Segment Open
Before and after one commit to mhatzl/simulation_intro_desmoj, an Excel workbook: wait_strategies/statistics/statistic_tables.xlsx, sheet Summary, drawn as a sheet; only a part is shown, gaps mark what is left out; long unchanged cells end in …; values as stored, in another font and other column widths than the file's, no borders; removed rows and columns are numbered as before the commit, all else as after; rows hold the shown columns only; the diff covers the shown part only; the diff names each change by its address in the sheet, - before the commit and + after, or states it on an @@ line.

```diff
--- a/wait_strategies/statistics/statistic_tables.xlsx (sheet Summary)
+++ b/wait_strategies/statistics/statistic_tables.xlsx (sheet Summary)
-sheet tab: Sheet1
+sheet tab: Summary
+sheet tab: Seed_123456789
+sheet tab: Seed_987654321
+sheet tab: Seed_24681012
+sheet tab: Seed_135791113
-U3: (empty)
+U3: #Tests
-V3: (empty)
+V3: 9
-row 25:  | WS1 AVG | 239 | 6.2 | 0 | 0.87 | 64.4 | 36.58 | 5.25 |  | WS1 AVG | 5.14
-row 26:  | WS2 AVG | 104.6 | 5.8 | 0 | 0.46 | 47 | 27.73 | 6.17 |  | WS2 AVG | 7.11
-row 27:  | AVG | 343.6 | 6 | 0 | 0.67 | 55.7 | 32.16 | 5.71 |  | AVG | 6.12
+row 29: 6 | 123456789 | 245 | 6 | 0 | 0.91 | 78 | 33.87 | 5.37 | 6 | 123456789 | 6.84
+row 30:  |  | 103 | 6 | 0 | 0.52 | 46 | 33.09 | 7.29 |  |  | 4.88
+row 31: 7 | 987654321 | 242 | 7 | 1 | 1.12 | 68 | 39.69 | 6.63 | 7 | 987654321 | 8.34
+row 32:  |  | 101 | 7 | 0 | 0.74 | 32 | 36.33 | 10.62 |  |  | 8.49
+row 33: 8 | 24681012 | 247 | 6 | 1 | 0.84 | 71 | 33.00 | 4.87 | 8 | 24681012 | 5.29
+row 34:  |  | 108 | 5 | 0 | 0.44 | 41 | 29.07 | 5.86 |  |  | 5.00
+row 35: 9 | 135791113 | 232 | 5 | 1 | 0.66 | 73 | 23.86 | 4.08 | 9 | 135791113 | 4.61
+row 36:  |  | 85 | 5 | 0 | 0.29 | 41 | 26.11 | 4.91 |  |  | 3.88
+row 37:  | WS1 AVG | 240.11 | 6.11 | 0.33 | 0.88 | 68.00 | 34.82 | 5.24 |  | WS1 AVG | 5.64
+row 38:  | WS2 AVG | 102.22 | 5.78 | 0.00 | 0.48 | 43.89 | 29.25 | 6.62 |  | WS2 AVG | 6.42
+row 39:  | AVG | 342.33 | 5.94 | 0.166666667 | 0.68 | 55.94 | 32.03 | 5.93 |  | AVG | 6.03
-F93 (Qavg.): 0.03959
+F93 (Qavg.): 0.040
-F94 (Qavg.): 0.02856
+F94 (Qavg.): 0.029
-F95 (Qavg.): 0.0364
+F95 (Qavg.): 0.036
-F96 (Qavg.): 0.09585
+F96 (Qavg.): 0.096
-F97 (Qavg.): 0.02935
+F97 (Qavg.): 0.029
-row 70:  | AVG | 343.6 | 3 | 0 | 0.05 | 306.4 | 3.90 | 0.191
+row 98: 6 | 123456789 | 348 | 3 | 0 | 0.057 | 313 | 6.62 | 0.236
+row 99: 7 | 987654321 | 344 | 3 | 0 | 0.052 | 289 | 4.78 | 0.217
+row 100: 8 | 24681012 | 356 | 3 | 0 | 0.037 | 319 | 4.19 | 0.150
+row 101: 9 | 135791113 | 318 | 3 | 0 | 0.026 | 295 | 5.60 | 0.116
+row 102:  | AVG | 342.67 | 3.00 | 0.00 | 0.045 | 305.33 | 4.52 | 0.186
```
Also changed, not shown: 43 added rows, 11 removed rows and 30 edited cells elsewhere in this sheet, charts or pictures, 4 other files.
Segment Closed
WHAT IS EXPECTED
Retype the data in full and match it exactly.

RESPONSE AREA
Before and after one commit to mhatzl/simulation_intro_desmoj, an Excel workbook: wait_strategies/statistics/statistic_tables.xlsx, sheet Summary, drawn as a sheet; only a part is shown, gaps mark what is left out; long unchanged cells end in …; values as stored, in another font and other column widths than the file's, no borders; removed rows and columns are numbered as before the commit, all else as after; rows hold the shown columns only; the diff covers the shown part only; the diff names each change by its address in the sheet, - before the commit and + after, or states it on an @@ line.

```diff
--- a/wait_strategies/statistics/statistic_tables.xlsx (sheet Summary)
+++ b/wait_strategies/statistics/statistic_tables.xlsx (sheet Summary)
-sheet tab: Sheet1
+sheet tab: Summary
+sheet tab: Seed_123456789
+sheet tab: Seed_987654321
+sheet tab: Seed_24681012
+sheet tab: Seed_135791113
-U3: (empty)
+U3: #Tests
-V3: (empty)
+V3: 9
-row 25:  | WS1 AVG | 239 | 6.2 | 0 | 0.87 | 64.4 | 36.58 | 5.25 |  | WS1 AVG | 5.14
-row 26:  | WS2 AVG | 104.6 | 5.8 | 0 | 0.46 | 47 | 27.73 | 6.17 |  | WS2 AVG | 7.11
-row 27:  | AVG | 343.6 | 6 | 0 | 0.67 | 55.7 | 32.16 | 5.71 |  | AVG | 6.12
+row 29: 6 | 123456789 | 245 | 6 | 0 | 0.91 | 78 | 33.87 | 5.37 | 6 | 123456789 | 6.84
+row 30:  |  | 103 | 6 | 0 | 0.52 | 46 | 33.09 | 7.29 |  |  | 4.88
+row 31: 7 | 987654321 | 242 | 7 | 1 | 1.12 | 68 | 39.69 | 6.63 | 7 | 987654321 | 8.34
+row 32:  |  | 101 | 7 | 0 | 0.74 | 32 | 36.33 | 10.62 |  |  | 8.49
+row 33: 8 | 24681012 | 247 | 6 | 1 | 0.84 | 71 | 33.00 | 4.87 | 8 | 24681012 | 5.29
+row 34:  |  | 108 | 5 | 0 | 0.44 | 41 | 29.07 | 5.86 |  |  | 5.00
+row 35: 9 | 135791113 | 232 | 5 | 1 | 0.66 | 73 | 23.86 | 4.08 | 9 | 135791113 | 4.61
+row 36:  |  | 85 | 5 | 0 | 0.29 | 41 | 26.11 | 4.91 |  |  | 3.88
+row 37:  | WS1 AVG | 240.11 | 6.11 | 0.33 | 0.88 | 68.00 | 34.82 | 5.24 |  | WS1 AVG | 5.64
+row 38:  | WS2 AVG | 102.22 | 5.78 | 0.00 | 0.48 | 43.89 | 29.25 | 6.62 |  | WS2 AVG | 6.42
+row 39:  | AVG | 342.33 | 5.94 | 0.166666667 | 0.68 | 55.94 | 32.03 | 5.93 |  | AVG | 6.03
-F93 (Qavg.): 0.03959
+F93 (Qavg.): 0.040
-F94 (Qavg.): 0.02856
+F94 (Qavg.): 0.029
-F95 (Qavg.): 0.0364
+F95 (Qavg.): 0.036
-F96 (Qavg.): 0.09585
+F96 (Qavg.): 0.096
-F97 (Qavg.): 0.02935
+F97 (Qavg.): 0.029
-row 70:  | AVG | 343.6 | 3 | 0 | 0.05 | 306.4 | 3.90 | 0.191
+row 98: 6 | 123456789 | 348 | 3 | 0 | 0.057 | 313 | 6.62 | 0.236
+row 99: 7 | 987654321 | 344 | 3 | 0 | 0.052 | 289 | 4.78 | 0.217
+row 100: 8 | 24681012 | 356 | 3 | 0 | 0.037 | 319 | 4.19 | 0.150
+row 101: 9 | 135791113 | 318 | 3 | 0 | 0.026 | 295 | 5.60 | 0.116
+row 102:  | AVG | 342.67 | 3.00 | 0.00 | 0.045 | 305.33 | 4.52 | 0.186
```
Also changed, not shown: 43 added rows, 11 removed rows and 30 edited cells elsewhere in this sheet, charts or pictures, 4 other files.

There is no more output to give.